10. Bastiani L, Laal S, Kim M, Zolla-Pazner S. Host cell-dependent alterations in envelope components of human immunodeficiency virus type 1 virions.
J Virol 1997, 71: 3444 –3450.
11. Saifuddin M, Tarlan H, Atkinson JP, Holguin MH, Parker CJ, Spear GT. Human immunodeficiency virus type 1 incorporates both glycosyl phosphatidylinositol-anchored CD55 and CD59 and integral membrane CD46 at levels that protect from complement-mediated destruction.
J Gen Virol 1997, 78: 1907 –1911.
12. Tremblay MJ, Fortin JF, Cantin R. The acquisition of host-encoded proteins by nascent HIV-1.
Immunol Today 1998, 19: 346 –351.
13. Poon DTK, Coren LV, Ott DE. Efficient incorporation of HLA class II onto human immunodeficiency virus type 1 requires envelope glycoprotein packaging.

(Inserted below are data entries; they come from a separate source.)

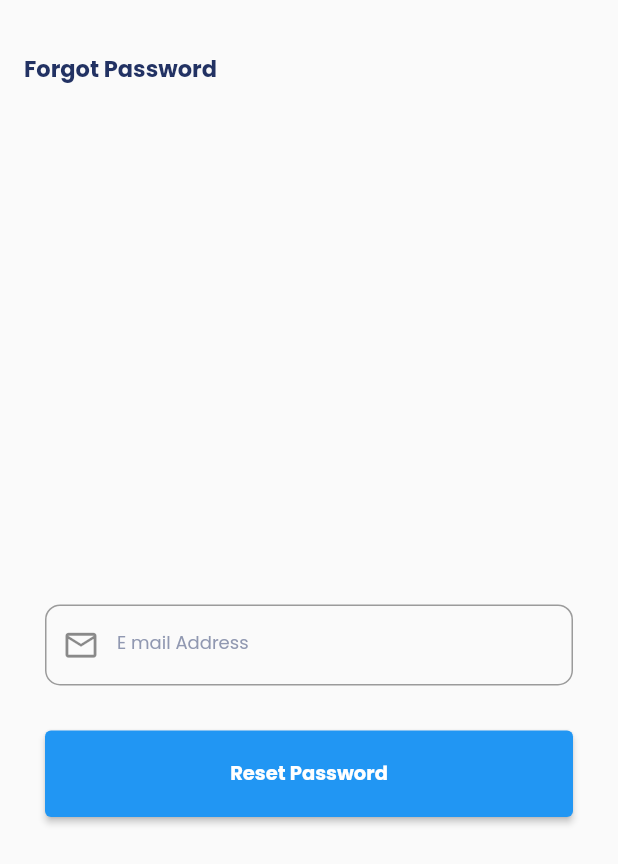
After one commit to a-r-s-h-a-d/smartbuy, a Flutter app: the screen it shows after launch, after a tap on "Forgot Password?", on a phone screen of 412 x 824 dp. The commit adds this screen. Shown: the top 864 px of the screen. Run offline on Flutter 3.47's test engine with Material 2 defaults, Android fonts, the light colour scheme and no system bars; our stand-ins replace cached_network_image, carousel_slider, firebase_auth, firebase_core, flutter_rating_bar, flutter_signin_button and 2 more; accounts and stored records are empty; network calls fail.

Commit message:
sign in,sign up &reset password finished

```diff
--- a/lib/main.dart
+++ b/lib/main.dart
@@ -1,10 +1,15 @@
 import 'package:flutter/material.dart';
+import 'package:firebase_core/firebase_core.dart';
 import 'package:get/get_navigation/src/root/get_material_app.dart';
 import 'package:smartbuy/presentation/splash/screen_splash.dart';
 
-void main(List<String> args) {
+Future main() async {
+  WidgetsFlutterBinding.ensureInitialized();
+  await Firebase.initializeApp();
   runApp(const MyApp());
 }
+
+final navigatorKey = GlobalKey<NavigatorState>();
 
 class MyApp extends StatelessWidget {
   const MyApp({super.key});
@@ -12,6 +17,7 @@ class MyApp extends StatelessWidget {
   @override
   Widget build(BuildContext context) {
     return GetMaterialApp(
+      navigatorKey: navigatorKey,
       debugShowCheckedModeBanner: false,
       theme: ThemeData(
         primarySwatch: Colors.blue,
--- a/lib/presentation/account/screen_account.dart
+++ b/lib/presentation/account/screen_account.dart
@@ -1,10 +1,9 @@
+import 'package:firebase_auth/firebase_auth.dart';
 import 'package:flutter/material.dart';
-import 'package:get/get.dart';
 import 'package:smartbuy/core/colors/colors.dart';
 import 'package:smartbuy/core/constants.dart';
 import 'package:smartbuy/presentation/account/widgets/account_tile.dart';
 import 'package:smartbuy/presentation/address/screen_address.dart';
-import 'package:smartbuy/presentation/login/screen_login.dart';
 import 'package:smartbuy/presentation/order/screen_order.dart';
 import 'package:smartbuy/presentation/payment/screen_payment.dart';
 import 'package:smartbuy/presentation/profile/screen_profile.dart';
@@ -27,7 +26,7 @@ class ScreenAccount extends StatelessWidget {
               Padding(
                 padding: const EdgeInsets.only(right: 10.0),
                 child: IconButton(
-                  onPressed: () => Get.offAll(() => ScreenLogin()),
+                  onPressed: () => FirebaseAuth.instance.signOut(),
                   icon: const Icon(Icons.exit_to_app),
                   color: kDarkColor,
                   iconSize: 30,
--- /dev/null
+++ b/lib/presentation/forgot_password/screen_forgot_password.dart
@@ -0,0 +1,62 @@
+import 'package:flutter/material.dart';
+import 'package:smartbuy/core/colors/colors.dart';
+import 'package:smartbuy/core/constants.dart';
+import 'package:smartbuy/methods/forgot_password/forgot_password.dart';
+import 'package:smartbuy/presentation/widgets/custom_text_form_field.dart';
+
+class ScreenForgotPassword extends StatelessWidget {
+  ScreenForgotPassword({super.key});
+
+  final TextEditingController emailController = TextEditingController();
+  @override
+  Widget build(BuildContext context) {
+    final height = MediaQuery.of(context).size.height;
+    final width = MediaQuery.of(context).size.width;
+    return Scaffold(
+      resizeToAvoidBottomInset: false,
+      appBar: PreferredSize(
+        preferredSize: Size.fromHeight(height * 0.15),
+        child: AppBar(
+          iconTheme: const IconThemeData(color: Colors.black),
+          backgroundColor: Colors.transparent,
+          elevation: 0,
+          title: Padding(
+            padding: const EdgeInsets.only(top: 35.0),
+            child: boldTextStyle(15, kDarkColor, 'Forgot Password'),
+          ),
+          automaticallyImplyLeading: false,
+        ),
+      ),
+      body: Center(
+        child: SizedBox(
+            height: height,
+            child: Padding(
+              padding: const EdgeInsets.all(30.0),
+              child: Column(
+                mainAxisAlignment: MainAxisAlignment.center,
+                children: [
+                  CustomTextFormField(
+                    icon: Icons.email_outlined,
+                    label: 'E mail Address',
+                    keyboardType: TextInputType.emailAddress,
+                    controller: emailController,
+                    validator: (value) {
+                      return;
+                    },
+                  ),
+                  kheight30,
+                  SizedBox(
+                    height: height * 0.07,
+                    width: width * 0.9,
+                    child: ElevatedButton(
+                      onPressed: () => resetPassword(context, emailController),
+                      child: boldTextStyle(13, kWhiteColor, 'Reset Password'),
+                    ),
+                  ),
+                ],
+              ),
+            )),
+      ),
+    );
+  }
+}
--- a/lib/presentation/login/screen_login.dart
+++ b/lib/presentation/login/screen_login.dart
@@ -3,7 +3,8 @@ import 'package:flutter_signin_button/flutter_signin_button.dart';
 import 'package:get/get.dart';
 import 'package:smartbuy/core/colors/colors.dart';
 import 'package:smartbuy/core/constants.dart';
-import 'package:smartbuy/presentation/main_page/screen_mainpage.dart';
+import 'package:smartbuy/methods/sign_in/sign_in.dart';
+import 'package:smartbuy/presentation/forgot_password/screen_forgot_password.dart';
 import 'package:smartbuy/presentation/registration/screen_registration.dart';
 import 'package:smartbuy/presentation/widgets/app_logo.dart';
 import 'package:smartbuy/presentation/widgets/custom_text_form_field.dart';
@@ -12,6 +13,8 @@ class ScreenLogin extends StatelessWidget {
   ScreenLogin({super.key});
 
   final formKey = GlobalKey<FormState>();
+  final TextEditingController emailController = TextEditingController();
+  final TextEditingController passwordController = TextEditingController();
 
   @override
   Widget build(BuildContext context) {
@@ -43,13 +46,8 @@ class ScreenLogin extends StatelessWidget {
                   icon: Icons.email_outlined,
                   label: 'Email ID',
                   keyboardType: TextInputType.emailAddress,
+                  controller: emailController,
                   validator: (value) {
-                    if (value.isEmpty || value == null) {
-                      return "email is required";
-                    }
-                    if (!RegExp(r'\S+@\S+\.\S+').hasMatch(value)) {
-                      return 'Invalid email';
-                    }
                     return null;
                   },
                 ),
@@ -58,13 +56,8 @@ class ScreenLogin extends StatelessWidget {
                   icon: Icons.lock_outline,
                   label: 'Password',
                   keyboardType: TextInputType.visiblePassword,
+                  controller: passwordController,
                   validator: (value) {
-                    var passNonNullValue = value ?? "";
-                    if (passNonNullValue.isEmpty) {
-                      return ("Password is required");
-                    } else if (passNonNullValue.length < 6) {
-                      return ("Password Must be more than 5 characters");
-                    }
                     return null;
                   },
                 ),
@@ -73,12 +66,8 @@ class ScreenLogin extends StatelessWidget {
                   height: height * 0.07,
                   width: width * 0.9,
                   child: ElevatedButton(
-                    onPressed: () {
-                      // if (formKey.currentState!.validate()) {
-                      //   Get.offAll(() => ScreenMainPage());
-                      // }
-                      Get.offAll(() => ScreenMainPage());
-                    },
+                    onPressed: () =>
+                        signIn(context, emailController, passwordController),
                     child: boldTextStyle(13, kWhiteColor, 'Sign In'),
                   ),
                 ),
@@ -118,14 +107,17 @@ class ScreenLogin extends StatelessWidget {
                   text: "Login With fb",
                 ),
                 SizedBox(height: height * 0.02),
-                regularTextStyle(12, kSilver, "Forgot Password?")!,
+                InkWell(
+                  onTap: () => Get.to(() => ScreenForgotPassword()),
+                  child: regularTextStyle(12, kSilver, "Forgot Password?")!,
+                ),
                 SizedBox(height: height * 0.02),
                 Row(
                   mainAxisAlignment: MainAxisAlignment.center,
                   children: [
                     regularTextStyle(12, kSilver, "Don't have an Account?")!,
                     GestureDetector(
-                      child: boldTextStyle(14, kBlueColor, '\tRegister')!,
+                      child: boldTextStyle(14, kBlueColor, '\tSign Up')!,
                       onTap: () {
                         Get.to(() => ScreenRegistration());
                       },
--- /dev/null
+++ b/lib/presentation/splash/screen_intermediate.dart
@@ -0,0 +1,22 @@
+import 'package:firebase_auth/firebase_auth.dart';
+import 'package:flutter/material.dart';
+import 'package:smartbuy/presentation/login/screen_login.dart';
+import 'package:smartbuy/presentation/main_page/screen_mainpage.dart';
+
+class ScreenIntermediate extends StatelessWidget {
+  const ScreenIntermediate({super.key});
+
+  @override
+  Widget build(BuildContext context) {
+    return StreamBuilder(
+      stream: FirebaseAuth.instance.authStateChanges(),
+      builder: (context, snapshot) {
+        if (snapshot.hasData) {
+          return ScreenMainPage();
+        } else {
+          return ScreenLogin();
+        }
+      },
+    );
+  }
+}
--- a/lib/presentation/splash/screen_splash.dart
+++ b/lib/presentation/splash/screen_splash.dart
@@ -1,8 +1,7 @@
 import 'package:flutter/material.dart';
-import 'package:get/get_navigation/src/extension_navigation.dart';
-import 'package:get/state_manager.dart';
+import 'package:get/get.dart';
 import 'package:smartbuy/core/colors/colors.dart';
-import 'package:smartbuy/presentation/login/screen_login.dart';
+import 'package:smartbuy/presentation/splash/screen_intermediate.dart';
 import 'package:smartbuy/presentation/widgets/app_logo.dart';
 
 class ScreenSplash extends StatelessWidget {
@@ -11,7 +10,7 @@ class ScreenSplash extends StatelessWidget {
   void initState(BuildContext context) {
     Future.delayed(
       const Duration(seconds: 3),
-      () => Get.off(() => ScreenLogin()),
+      () => Get.off(() => const ScreenIntermediate()),
     );
   }
 
--- a/pubspec.yaml
+++ b/pubspec.yaml
@@ -31,7 +31,9 @@ environment:
 dependencies:
   cached_network_image: ^3.2.3
   carousel_slider: ^4.2.0
+  cloud_firestore: ^4.3.0
   cupertino_icons: ^1.0.2
+  firebase_auth: ^4.2.3
   flutter:
     sdk: flutter
   flutter_rating_bar: ^4.0.1
```
Also changed, not shown: lib/methods/forgot_password/forgot_password.dart (added, +21 -0 lines), lib/methods/sign_in/sign_in.dart (added, +24 -0 lines), lib/methods/sign_up/sign_up.dart (added, +31 -0 lines), lib/presentation/registration/screen_registration.dart (+13 -56 lines), pubspec.lock, 4 other files.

J Virol 2000, 74: 3918 –3923.
14. Saarloos M, Sullivan BL, Czerniewski MA, Parameswar KD, Spear GT. Detection of HLA-DR associated with monocytotropic, primary, and plasma isolates of human immunodeficiency virus type
1. J Virol 1997, 71: 1640 –1643.
15. Lawn SD, Roberts BD, Griffin GE, Folks TM, Butera ST. Cellular compartments of human immunodeficiency virus type 1 replicationin vivo: determination by presence of virion-associated host proteins and impact of opportunistic infection
. J Virol 2000, 74: 139 –145.
16. Dianzani F, Antonelli G, Aiuti F. et al. The number of HIV DNA-infected mononuclear cells is reduced under HAART plus recombinant IL-2.
Antiviral Res 2000, 45: 95 –99.
17. Pandolfi F, Pierdominici M, Marziali M. et al. Low-dose IL-2 reduces lymphocyte apoptosis and increases naive CD4 cells in HIV-1 patients treated with HAART.
Clin Immunol 2000, 94: 153 –159.
18. Dianzani F, Castilletti C, Gentile M, Gelderblom HR, Frezza F, Capobianchi MR. Effects of IFNα on late stages of HIV-1 replication cycle
. Biochimie 1998, 80: 745 –754.
19. Bastiani Lallos L, Laal S, Hoxie JA, Zolla-Pazner S, Bandres JC. Exclusion of HIV coreceptors CXCR4, CCR5, and CCR3 from the HIV envelope.
AIDS Res Human Retroviruses 1999, 15: 895 –897.
20. Frank I, Kacani L, Stoiber H. et al. Human immunodeficiency virus type 1 derived from cocultures of immature dendritic cells with autologous T cells carriers T-cell-specific molecules on its surface and is highly infectious.
J Virol 1999, 73: 3449 –3454.
21. Nguyen DH, Hildreth JEK. Evidence for budding of human immunodeficiency virus type 1 selectively from glycolipid-enriched membrane lipids rafts.
J Virol 2000, 74: 3264 –3272.
22. Spina CA, Prince HE, Richman DD. Preferential replication of HIV-1 in the CD45RO memory cell subset of primary CD4 lymphocytes in vitro.
J Clin Invest 1997, 99: 1774 –1785.
23. Ostrowski MA, Chun T, Shawn J. et al. Both memory and CD45RA+/CD62L+ naive CD4+ T cells are infected in human immunodeficiency virus type 1-infected individuals.
J Virol 1999, 73: 6430 –6435.
24. Gea-Banacloche JC, Clifford Lane H. Immune reconstitution in HIV infection
. AIDS 1999, 13: S25 –S38.
25. Tuosto L, Piazza C, Moretti S. Ligation of either CD2 or CD28 rescues CD4+T cells from HIV-gp120-induced apoptosis
. Eur J Immunol 1995, 10: 2917 –2922.
Keywords:© 2001 Lippincott Williams & Wilkins, Inc.
cell derived molecules; immobilized antibody capture; virus envelope; structured therapy interruption